The commission also approved the drug for use in infants and children with chronic bronchopulmonary dysplasia, a chronic lung disease, MedImmune said.
Analysts estimate the European market for the drug to be about the same size as that in the United States, where the disease annually infects about 90,000 children, 70 percent of whom must be hospitalized. About 4,500 die of the viral infection annually in the United States.
Those are not considered large figures in the pharmaceutical industry, but the drug is a success because it is easy to administer and prevents costly hospitalizations, said analysts.
Abbott, of Abbott Park, Ill., has the exclusive right to market and distribute Synagis outside the United States.
Under the 1997 agreement, Abbott will pay MedImmune a production fee for European supplies of Synagis, but no royalties or share of sales.
The drug will be manufactured in Germany under a separate agreement MedImmune has with Boehringer IngelheimPharma.
MedImmune and Abbott co-promote the drug in the United States. Under the U.S. agreement MedImmune gets to keep the first $350 million in sales. After that milestone is reached, Abbott will pay MedImmune an estimated 30 percent to 35 percent royalty on sales, said analysts.
From October to April, its first RSV "season" on the U.S. market, Synagis generated $117 million in sales.
The drug, administered through an injection, usually is given once a month at a doctor's office. A full course of treatment costs about $4,500.
Melvin D. Booth, president and chief operating officer at MedImmune, said the company and Abbott hope to expand the market for Synagis beyond the United States and Europe.
"RSV is a worldwide problem, and we, with our colleagues at Abbott, want to make Synagis globally available," said Booth.
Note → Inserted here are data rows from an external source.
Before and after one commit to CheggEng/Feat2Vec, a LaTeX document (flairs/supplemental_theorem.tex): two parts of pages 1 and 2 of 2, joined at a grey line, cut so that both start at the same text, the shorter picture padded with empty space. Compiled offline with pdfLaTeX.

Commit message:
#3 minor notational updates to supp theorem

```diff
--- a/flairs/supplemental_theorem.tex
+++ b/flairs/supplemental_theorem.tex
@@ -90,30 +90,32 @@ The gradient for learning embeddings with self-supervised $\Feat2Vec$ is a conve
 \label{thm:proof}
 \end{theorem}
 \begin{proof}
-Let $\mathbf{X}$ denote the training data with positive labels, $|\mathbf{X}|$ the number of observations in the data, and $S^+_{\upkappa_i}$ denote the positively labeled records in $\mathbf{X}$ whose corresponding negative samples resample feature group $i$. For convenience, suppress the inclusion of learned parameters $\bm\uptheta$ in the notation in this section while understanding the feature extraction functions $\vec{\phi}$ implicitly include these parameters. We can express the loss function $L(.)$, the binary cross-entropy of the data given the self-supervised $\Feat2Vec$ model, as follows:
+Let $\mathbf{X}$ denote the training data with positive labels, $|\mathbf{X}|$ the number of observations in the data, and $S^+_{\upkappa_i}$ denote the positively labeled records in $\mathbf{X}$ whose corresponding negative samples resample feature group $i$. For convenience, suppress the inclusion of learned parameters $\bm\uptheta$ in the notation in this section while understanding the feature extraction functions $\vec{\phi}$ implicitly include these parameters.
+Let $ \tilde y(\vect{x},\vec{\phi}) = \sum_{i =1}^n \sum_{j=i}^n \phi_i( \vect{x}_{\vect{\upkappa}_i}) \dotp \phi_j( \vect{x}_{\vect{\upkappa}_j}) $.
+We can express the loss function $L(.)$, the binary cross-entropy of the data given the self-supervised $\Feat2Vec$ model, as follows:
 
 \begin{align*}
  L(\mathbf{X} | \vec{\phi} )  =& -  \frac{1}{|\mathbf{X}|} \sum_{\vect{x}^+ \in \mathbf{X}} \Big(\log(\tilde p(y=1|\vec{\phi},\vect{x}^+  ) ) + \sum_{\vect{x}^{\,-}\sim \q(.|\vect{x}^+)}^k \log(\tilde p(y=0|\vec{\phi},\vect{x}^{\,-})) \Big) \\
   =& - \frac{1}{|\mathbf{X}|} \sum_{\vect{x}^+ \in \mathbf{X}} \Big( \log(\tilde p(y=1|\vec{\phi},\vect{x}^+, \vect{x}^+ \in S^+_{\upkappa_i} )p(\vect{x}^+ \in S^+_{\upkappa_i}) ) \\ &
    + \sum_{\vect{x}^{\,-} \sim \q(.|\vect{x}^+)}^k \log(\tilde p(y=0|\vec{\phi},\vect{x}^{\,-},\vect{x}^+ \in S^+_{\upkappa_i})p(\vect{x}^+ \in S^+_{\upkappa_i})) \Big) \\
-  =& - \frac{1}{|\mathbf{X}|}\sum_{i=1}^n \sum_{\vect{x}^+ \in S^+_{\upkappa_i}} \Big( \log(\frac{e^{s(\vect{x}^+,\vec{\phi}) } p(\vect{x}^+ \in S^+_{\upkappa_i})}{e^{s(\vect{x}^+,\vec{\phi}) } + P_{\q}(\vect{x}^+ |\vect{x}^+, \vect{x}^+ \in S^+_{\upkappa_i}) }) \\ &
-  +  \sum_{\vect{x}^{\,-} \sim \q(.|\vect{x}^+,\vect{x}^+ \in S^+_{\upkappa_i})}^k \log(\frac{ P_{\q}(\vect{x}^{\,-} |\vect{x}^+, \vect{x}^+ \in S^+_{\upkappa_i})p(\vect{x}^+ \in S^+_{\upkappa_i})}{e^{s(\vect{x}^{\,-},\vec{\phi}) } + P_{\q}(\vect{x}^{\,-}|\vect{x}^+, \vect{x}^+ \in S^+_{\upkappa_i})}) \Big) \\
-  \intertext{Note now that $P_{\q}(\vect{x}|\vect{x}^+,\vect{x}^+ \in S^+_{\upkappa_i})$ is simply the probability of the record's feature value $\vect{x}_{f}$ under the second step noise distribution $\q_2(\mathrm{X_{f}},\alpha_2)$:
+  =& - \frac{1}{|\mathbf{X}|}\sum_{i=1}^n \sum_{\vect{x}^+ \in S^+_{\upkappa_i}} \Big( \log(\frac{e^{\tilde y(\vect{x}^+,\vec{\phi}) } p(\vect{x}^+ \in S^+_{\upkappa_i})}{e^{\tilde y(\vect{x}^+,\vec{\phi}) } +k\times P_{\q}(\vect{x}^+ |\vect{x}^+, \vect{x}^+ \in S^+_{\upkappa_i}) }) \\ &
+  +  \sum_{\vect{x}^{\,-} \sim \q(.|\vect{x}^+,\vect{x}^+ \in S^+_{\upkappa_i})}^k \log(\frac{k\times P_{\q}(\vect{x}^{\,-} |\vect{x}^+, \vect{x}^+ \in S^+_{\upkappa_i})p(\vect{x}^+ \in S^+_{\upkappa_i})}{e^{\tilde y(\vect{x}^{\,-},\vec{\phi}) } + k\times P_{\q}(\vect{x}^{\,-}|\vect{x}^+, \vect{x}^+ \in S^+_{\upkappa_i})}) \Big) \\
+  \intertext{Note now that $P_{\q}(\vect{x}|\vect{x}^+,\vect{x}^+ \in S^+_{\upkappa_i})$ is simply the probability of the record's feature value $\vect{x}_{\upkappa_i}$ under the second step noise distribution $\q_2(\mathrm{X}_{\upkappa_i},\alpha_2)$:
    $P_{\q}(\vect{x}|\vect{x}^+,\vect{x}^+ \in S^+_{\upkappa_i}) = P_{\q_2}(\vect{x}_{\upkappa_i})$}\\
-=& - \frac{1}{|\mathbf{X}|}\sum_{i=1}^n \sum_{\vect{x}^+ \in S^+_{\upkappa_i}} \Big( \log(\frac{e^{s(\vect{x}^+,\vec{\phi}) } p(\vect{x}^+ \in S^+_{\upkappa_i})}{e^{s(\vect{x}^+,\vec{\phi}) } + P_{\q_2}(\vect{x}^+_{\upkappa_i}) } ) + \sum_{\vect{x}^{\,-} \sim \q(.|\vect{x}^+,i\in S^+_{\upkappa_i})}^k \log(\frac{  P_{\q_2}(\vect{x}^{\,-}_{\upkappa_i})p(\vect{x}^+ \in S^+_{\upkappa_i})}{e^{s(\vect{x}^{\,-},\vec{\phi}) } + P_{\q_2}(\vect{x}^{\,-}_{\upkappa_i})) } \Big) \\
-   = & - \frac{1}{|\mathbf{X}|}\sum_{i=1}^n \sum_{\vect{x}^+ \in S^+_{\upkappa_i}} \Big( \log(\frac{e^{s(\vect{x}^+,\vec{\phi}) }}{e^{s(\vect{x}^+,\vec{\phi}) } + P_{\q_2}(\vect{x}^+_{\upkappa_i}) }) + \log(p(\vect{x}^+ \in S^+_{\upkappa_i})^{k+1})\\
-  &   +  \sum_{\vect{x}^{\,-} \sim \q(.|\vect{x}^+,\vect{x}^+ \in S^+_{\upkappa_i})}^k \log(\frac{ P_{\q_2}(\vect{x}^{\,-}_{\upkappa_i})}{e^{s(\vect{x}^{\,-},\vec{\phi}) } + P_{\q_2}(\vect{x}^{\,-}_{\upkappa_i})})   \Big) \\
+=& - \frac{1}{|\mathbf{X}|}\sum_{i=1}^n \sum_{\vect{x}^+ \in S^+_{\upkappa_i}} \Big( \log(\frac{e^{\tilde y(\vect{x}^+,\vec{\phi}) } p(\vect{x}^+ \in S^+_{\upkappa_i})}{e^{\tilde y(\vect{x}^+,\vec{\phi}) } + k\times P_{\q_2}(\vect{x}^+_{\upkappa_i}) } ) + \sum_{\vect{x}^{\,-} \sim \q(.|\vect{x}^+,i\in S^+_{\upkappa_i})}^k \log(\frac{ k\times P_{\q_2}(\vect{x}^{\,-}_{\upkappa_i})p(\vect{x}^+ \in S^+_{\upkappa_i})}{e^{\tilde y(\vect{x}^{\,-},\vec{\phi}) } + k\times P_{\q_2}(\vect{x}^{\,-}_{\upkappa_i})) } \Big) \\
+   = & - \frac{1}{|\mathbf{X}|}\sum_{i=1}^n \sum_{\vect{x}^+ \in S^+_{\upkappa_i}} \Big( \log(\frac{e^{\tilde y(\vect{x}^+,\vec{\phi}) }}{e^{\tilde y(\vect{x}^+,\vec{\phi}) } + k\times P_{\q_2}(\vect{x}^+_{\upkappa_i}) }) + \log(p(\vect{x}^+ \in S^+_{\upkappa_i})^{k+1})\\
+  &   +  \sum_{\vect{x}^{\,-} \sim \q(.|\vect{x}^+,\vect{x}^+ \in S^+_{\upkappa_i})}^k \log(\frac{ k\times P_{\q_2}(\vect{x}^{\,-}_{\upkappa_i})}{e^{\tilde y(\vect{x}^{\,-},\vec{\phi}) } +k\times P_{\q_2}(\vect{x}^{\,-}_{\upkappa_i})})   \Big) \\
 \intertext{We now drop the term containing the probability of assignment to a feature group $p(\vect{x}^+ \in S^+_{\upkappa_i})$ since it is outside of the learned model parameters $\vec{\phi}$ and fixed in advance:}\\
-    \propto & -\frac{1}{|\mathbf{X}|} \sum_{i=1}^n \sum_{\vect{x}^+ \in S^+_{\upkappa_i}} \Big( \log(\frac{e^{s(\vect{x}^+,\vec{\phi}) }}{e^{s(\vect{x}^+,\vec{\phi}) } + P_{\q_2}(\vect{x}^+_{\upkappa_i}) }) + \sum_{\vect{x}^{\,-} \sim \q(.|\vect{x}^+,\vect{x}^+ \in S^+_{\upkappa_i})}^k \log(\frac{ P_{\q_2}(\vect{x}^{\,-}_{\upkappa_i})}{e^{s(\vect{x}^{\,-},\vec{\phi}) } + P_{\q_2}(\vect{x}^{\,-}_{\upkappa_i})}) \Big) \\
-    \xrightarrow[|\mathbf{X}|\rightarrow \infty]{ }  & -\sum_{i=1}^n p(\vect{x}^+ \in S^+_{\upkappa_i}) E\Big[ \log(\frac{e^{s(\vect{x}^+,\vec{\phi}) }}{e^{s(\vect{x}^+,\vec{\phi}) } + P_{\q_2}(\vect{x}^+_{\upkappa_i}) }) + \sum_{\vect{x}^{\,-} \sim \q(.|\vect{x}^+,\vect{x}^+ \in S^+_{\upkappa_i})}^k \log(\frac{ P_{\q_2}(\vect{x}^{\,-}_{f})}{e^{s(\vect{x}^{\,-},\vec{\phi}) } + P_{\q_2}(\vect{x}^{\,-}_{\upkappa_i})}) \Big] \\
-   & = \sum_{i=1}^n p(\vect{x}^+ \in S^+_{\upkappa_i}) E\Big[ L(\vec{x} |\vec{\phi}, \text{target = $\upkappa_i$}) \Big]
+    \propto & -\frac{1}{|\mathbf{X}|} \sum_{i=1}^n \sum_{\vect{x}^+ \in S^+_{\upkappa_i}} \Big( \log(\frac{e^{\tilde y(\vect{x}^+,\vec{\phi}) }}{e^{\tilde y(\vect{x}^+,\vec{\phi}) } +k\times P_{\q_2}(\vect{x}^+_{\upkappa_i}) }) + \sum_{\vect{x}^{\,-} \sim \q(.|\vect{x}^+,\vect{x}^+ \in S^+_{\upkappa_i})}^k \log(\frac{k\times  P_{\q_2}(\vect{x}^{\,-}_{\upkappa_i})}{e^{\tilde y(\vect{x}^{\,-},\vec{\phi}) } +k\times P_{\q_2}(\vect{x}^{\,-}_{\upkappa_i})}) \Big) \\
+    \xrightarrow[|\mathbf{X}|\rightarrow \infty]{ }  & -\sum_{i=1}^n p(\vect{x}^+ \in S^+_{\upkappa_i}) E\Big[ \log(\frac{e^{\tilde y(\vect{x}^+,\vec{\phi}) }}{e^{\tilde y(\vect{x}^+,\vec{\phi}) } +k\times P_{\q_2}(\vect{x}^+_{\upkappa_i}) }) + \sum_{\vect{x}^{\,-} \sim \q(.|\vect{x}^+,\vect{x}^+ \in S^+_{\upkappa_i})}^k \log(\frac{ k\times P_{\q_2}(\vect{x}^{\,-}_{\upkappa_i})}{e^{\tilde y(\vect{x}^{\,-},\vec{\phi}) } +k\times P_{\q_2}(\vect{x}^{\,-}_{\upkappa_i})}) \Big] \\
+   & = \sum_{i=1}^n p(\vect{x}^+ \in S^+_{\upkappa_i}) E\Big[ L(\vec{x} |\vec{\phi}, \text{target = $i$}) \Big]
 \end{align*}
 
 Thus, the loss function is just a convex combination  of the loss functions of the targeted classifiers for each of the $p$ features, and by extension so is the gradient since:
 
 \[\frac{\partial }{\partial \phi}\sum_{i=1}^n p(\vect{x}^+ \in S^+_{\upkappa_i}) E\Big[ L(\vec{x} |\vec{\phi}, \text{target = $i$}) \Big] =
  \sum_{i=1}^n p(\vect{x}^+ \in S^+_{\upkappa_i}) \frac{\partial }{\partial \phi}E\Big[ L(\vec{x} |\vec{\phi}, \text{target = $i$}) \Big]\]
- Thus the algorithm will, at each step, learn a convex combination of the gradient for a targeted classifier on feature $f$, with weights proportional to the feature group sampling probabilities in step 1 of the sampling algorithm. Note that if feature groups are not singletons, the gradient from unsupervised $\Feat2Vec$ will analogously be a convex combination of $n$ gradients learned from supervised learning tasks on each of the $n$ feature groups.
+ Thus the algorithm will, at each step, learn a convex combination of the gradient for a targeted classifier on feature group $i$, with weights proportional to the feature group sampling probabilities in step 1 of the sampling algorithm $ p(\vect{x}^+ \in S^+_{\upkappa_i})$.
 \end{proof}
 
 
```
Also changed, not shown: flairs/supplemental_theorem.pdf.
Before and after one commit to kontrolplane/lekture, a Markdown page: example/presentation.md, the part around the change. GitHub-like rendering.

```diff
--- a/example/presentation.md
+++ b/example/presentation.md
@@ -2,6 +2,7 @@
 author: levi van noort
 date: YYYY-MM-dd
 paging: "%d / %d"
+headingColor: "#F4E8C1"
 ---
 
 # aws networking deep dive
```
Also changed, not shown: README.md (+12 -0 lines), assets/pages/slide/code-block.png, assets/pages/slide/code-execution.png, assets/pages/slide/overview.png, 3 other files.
Alex To, Credit Suisse First Boston biotechnology analyst, said yesterday that he expects sales of Synagis to be 80 percent higher this year than last year. He predicts strong demand in the next October-to-April RSV season.
Industry analysts expect Synagis to become a blockbuster product with eventual worldwide sales of $500 million annually.
MedImmune plans to manufacture Synagis at its new production plant in Frederick, which has not been cleared for use by the Food and Drug Administration.